**Assignment**
Copy every line of the records below where the word "site" occurs.

Collected data entries:
---*---
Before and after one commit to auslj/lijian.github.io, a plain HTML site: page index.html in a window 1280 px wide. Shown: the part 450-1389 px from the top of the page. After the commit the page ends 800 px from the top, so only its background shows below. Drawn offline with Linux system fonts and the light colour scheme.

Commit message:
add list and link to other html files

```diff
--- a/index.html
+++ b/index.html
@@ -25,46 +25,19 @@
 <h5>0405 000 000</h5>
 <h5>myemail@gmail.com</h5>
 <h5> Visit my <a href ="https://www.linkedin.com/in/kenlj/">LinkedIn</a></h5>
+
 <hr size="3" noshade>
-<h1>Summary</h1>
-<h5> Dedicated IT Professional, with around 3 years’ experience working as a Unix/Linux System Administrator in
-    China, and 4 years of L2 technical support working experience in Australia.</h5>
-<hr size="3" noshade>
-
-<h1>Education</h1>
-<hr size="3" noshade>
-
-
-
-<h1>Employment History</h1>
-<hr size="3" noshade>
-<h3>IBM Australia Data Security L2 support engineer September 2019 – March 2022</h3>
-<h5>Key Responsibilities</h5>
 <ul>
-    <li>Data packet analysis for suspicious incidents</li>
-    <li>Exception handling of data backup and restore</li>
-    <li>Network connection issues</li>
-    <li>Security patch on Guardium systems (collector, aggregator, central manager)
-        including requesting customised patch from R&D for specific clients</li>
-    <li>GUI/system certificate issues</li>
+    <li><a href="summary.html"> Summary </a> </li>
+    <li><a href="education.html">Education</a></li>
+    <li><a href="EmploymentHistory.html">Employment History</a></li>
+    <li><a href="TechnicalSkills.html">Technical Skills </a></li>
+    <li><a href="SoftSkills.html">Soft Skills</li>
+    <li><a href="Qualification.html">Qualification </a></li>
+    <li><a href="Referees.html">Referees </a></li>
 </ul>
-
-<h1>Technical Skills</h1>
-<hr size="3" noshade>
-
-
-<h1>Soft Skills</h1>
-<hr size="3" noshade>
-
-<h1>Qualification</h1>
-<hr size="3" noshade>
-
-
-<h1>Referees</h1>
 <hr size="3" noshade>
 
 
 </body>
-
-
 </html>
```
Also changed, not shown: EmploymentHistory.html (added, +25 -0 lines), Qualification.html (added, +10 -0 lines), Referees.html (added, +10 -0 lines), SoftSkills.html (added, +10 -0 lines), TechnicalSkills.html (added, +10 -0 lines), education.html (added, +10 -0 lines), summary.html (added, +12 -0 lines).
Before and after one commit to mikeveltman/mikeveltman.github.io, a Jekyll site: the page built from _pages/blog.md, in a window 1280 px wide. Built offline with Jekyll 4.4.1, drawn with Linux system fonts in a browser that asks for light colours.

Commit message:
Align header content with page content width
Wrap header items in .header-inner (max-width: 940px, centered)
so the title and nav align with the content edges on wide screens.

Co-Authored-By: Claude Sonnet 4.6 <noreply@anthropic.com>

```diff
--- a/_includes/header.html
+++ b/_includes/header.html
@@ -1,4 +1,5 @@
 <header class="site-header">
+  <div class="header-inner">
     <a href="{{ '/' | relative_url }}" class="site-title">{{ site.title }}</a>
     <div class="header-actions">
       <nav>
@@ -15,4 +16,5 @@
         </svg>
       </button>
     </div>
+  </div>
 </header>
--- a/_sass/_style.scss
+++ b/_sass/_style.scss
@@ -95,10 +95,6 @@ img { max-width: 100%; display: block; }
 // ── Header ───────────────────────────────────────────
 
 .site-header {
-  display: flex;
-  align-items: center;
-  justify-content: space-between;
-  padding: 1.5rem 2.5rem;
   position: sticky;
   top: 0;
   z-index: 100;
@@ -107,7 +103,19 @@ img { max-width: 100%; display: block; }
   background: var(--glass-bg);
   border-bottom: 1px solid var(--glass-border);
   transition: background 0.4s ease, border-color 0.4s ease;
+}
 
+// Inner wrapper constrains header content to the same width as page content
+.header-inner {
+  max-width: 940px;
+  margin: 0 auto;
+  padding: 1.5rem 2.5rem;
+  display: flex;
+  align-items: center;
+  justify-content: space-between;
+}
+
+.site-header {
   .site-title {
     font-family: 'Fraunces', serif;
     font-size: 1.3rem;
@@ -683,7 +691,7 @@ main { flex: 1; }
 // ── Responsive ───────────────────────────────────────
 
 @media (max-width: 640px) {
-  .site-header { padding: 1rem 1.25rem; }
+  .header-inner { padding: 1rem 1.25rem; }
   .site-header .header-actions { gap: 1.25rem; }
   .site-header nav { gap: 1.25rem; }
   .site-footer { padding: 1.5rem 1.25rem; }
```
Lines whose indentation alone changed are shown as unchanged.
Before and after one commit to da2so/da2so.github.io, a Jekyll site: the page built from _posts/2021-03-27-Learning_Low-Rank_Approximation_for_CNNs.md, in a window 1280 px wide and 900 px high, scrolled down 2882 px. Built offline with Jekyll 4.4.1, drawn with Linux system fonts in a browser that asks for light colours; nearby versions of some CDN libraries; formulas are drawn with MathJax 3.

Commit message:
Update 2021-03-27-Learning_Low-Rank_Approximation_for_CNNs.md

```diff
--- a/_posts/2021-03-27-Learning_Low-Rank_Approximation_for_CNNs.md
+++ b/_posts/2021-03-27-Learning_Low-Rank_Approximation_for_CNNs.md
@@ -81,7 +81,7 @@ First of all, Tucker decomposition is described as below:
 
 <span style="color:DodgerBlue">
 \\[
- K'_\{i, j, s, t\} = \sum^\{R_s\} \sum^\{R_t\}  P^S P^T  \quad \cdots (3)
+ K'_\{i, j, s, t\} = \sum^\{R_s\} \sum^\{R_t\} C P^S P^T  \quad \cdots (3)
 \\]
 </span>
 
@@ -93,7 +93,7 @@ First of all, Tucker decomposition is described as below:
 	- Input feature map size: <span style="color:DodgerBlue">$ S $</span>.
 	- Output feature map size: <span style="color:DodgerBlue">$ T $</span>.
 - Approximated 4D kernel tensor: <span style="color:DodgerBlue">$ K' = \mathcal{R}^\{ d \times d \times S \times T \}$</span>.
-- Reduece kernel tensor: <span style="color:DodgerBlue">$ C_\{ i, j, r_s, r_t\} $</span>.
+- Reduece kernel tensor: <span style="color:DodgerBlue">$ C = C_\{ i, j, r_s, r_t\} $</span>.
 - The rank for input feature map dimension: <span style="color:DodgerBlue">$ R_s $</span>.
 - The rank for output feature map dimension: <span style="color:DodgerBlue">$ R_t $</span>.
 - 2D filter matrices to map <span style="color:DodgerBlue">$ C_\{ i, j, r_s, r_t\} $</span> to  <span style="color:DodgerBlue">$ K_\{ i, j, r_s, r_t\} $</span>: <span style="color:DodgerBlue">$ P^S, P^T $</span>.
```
---*---
**Task output**
Before and after one commit to auslj/lijian.github.io, a plain HTML site: page index.html in a window 1280 px wide. Shown: the part 450-1389 px from the top of the page. After the commit the page ends 800 px from the top, so only its background shows below. Drawn offline with Linux system fonts and the light colour scheme.
Before and after one commit to mikeveltman/mikeveltman.github.io, a Jekyll site: the page built from _pages/blog.md, in a window 1280 px wide. Built offline with Jekyll 4.4.1, drawn with Linux system fonts in a browser that asks for light colours.
 <header class="site-header">
     <a href="{{ '/' | relative_url }}" class="site-title">{{ site.title }}</a>
 .site-header {
+.site-header {
   .site-title {
-  .site-header { padding: 1rem 1.25rem; }
   .site-header .header-actions { gap: 1.25rem; }
   .site-header nav { gap: 1.25rem; }
   .site-footer { padding: 1.5rem 1.25rem; }
Before and after one commit to da2so/da2so.github.io, a Jekyll site: the page built from _posts/2021-03-27-Learning_Low-Rank_Approximation_for_CNNs.md, in a window 1280 px wide and 900 px high, scrolled down 2882 px. Built offline with Jekyll 4.4.1, drawn with Linux system fonts in a browser that asks for light colours; nearby versions of some CDN libraries; formulas are drawn with MathJax 3.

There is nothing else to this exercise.